While I loved looking at “Wrath of the Titans” and watching the events play out, the terrible pacing in combination with its frustratingly bad editing made it very difficult.
This film is rated PG-13.
…..and in theaters, ‘Looper’
by Macario Mora
Some critics seem to dismiss the importance of explaining time travel in a film that is about time travel. Perhaps I’m a nerd, but I feel like understanding the basic premise of a movie’s story is important – if I’m going to invest my time in watching a film then a filmmaker should invest his in telling a plausible story or at least attempt an explanation. Director Rian Johnson must have felt the matter moot in “Looper” when he has Bruce Willis explain to Joseph Gordon-Levitt that he “(didn’t) want to talk about time-travel (stuff)” — albeit in much more colloquial terms.
The year is 2044 and time travel has yet to be invented, however, 30 years later it’s all the rage with futuristic mobs but outlawed in what appears to be a post apocalyptic world. The mobs use time travel to send back deadbeats who are then murdered in variously random locations such as corn fields by Loopers who are essentially guns for hire. The operation is run by Abe (Jeff Daniels) who was sent from the future to manage the operation. There is one catch to being a Looper though. Besides being a druggy and murdering scumbag, you eventually have to kill your future self, which marks your retirement and 30-year death clock.
Enter Young Joe (JGL) who makes a living as a Looper shooting bound and masked men from the future using a blunderbuss – 17th century technology in a 21st century world, odd. Unfortunately for Joe, his future self happens to be Bruce Willis who everyone knows is pretty much impossible to kill. Levitt and Willis are great actors, but no matter how many alternate universes you visit I can’t imagine a scenario in which Levitt grows old and becomes Willis — despite Levitt’s indescribably awful make up job, which is by far the most distracting part of the film.
Willis is on a mission, which he always is, and won’t let 120-pound Levitt stand in his way, despite his best efforts.
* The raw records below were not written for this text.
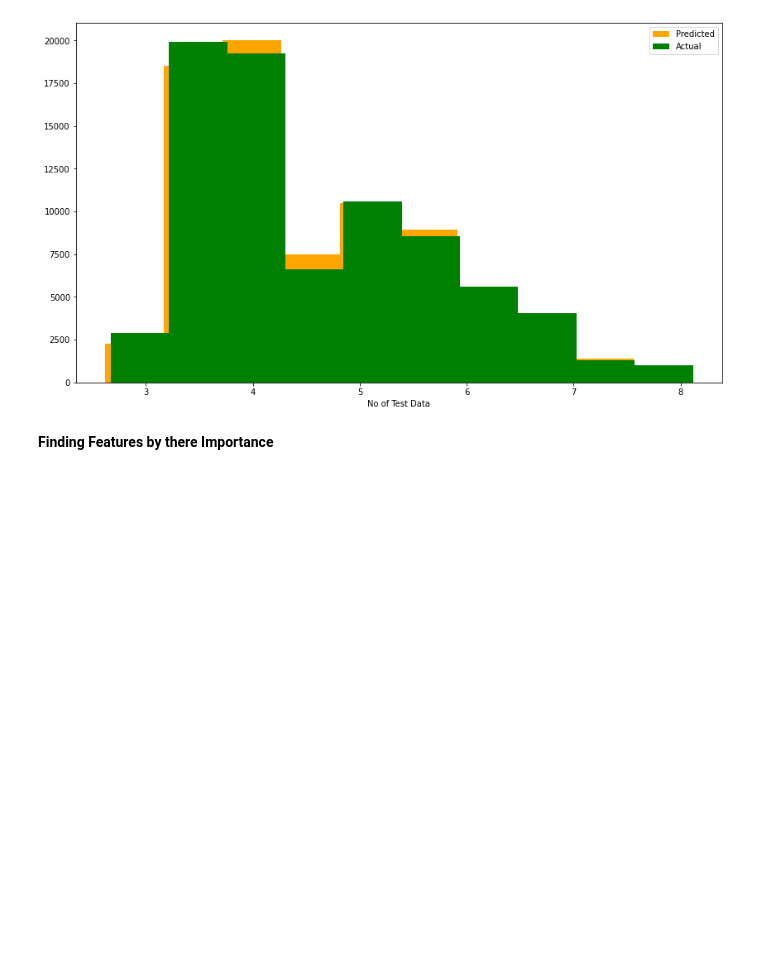
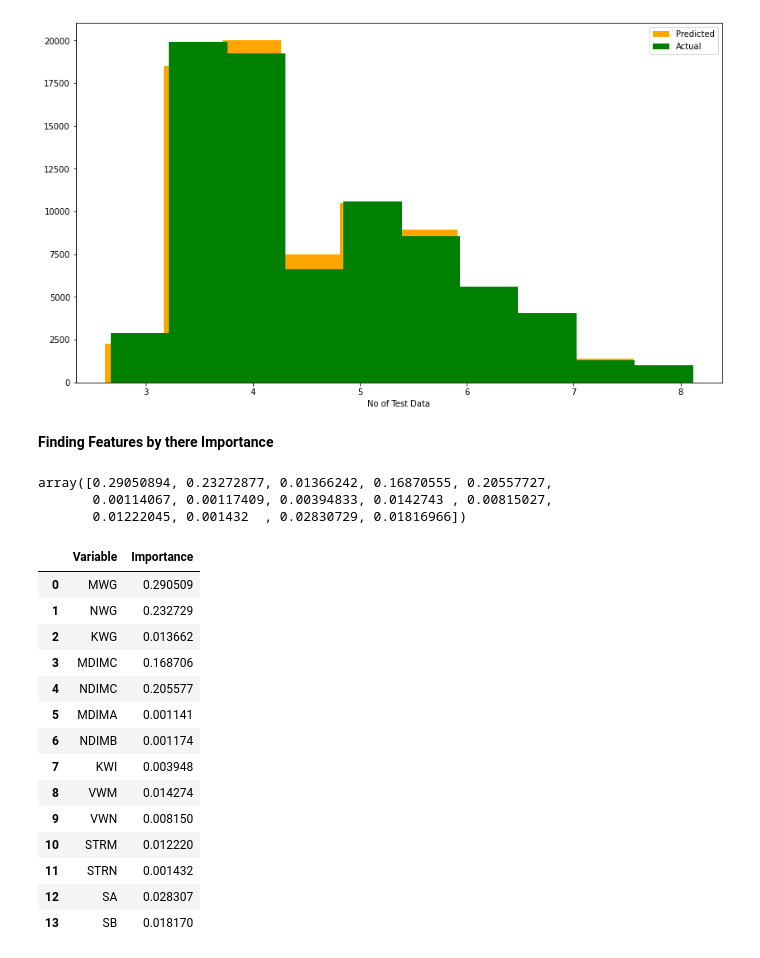
Before and after one commit to lokeshtokas/SGEMM-GPU-Kernel-Performance, a Jupyter notebook: SGEMM GPU Kernel Performance - Capstone Project.ipynb, the cells around one changed output. Cells and saved outputs as stored; diff of their text form; code cells hidden in the pictures; blank space fills up the shorter version.

```diff
--- a/SGEMM GPU Kernel Performance - Capstone Project.ipynb
+++ b/SGEMM GPU Kernel Performance - Capstone Project.ipynb
@@ -400,3 +402,33 @@ plt.show()
 [figure]
 # %% [markdown]
 **Finding Features by there Importance**
+# %%
+importance = tree_reg.feature_importances_
+importance
+# %% [output]
+array([0.29050894, 0.23272877, 0.01366242, 0.16870555, 0.20557727,
+       0.00114067, 0.00117409, 0.00394833, 0.0142743 , 0.00815027,
+       0.01222045, 0.001432  , 0.02830729, 0.01816966])
+# %%
+feature_names = list(X.columns)
+# %%
+tree_imp = pd.DataFrame(columns = ['Variable','Importance'])
+tree_imp.Variable = feature_names
+tree_imp.Importance = importance
+tree_imp
+# %% [output]
+|  | Variable | Importance |
+| 0 | MWG | 0.290509 |
+| 1 | NWG | 0.232729 |
+| 2 | KWG | 0.013662 |
+| 3 | MDIMC | 0.168706 |
+| 4 | NDIMC | 0.205577 |
+| 5 | MDIMA | 0.001141 |
+| 6 | NDIMB | 0.001174 |
+| 7 | KWI | 0.003948 |
+| 8 | VWM | 0.014274 |
+| 9 | VWN | 0.008150 |
+| 10 | STRM | 0.012220 |
+| 11 | STRN | 0.001432 |
+| 12 | SA | 0.028307 |
+| 13 | SB | 0.018170 |
```
Also changed, not shown: parts of 3 cells of this notebook.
In the future a villain named the Rainmaker is essentially destroying everything, to include all that Old Joe loves. So, with a mysterious code in hand, Old Joe sets off to kill the Rainmaker who in 2044 is roughly 10 years old — all the while Young Joe and his band of misfit Loopers are trying to kill Old Joe, each for different reasons. The Loopers by the way are also trying to kill Young Joe, whatever it takes to close the Loop.
If you’re confused now, again wait until you see Levitt’s makeup. Willis, probably using his detective skills from his “Die Hard” days, finally figures out the location of the younger Rainmaker. However, Young Joe happens upon the boy and his mother, Sara (the gorgeous Emily Blunt) before older Joe and vows to help protect them even though he knows what the boy will become – or will he. If I go any further I’ll give away too much, although sadly I figured out the movie’s climax about 15 minutes too early.
“Looper” relies on an interesting idea, and something that has captivated the masses ever since Albert Einstein’s Theory of Relativity made the idea a possibility — time travel. This film has good acting and is very much action packed, but a film with as many holes as a blunderbuss-ridden futuristic corpse leaves me wanting much more. Unfortunately, Johnson’s film fails to deliver.
“Looper” is rated R for strong violence, language, some sexuality/nudity and drug content.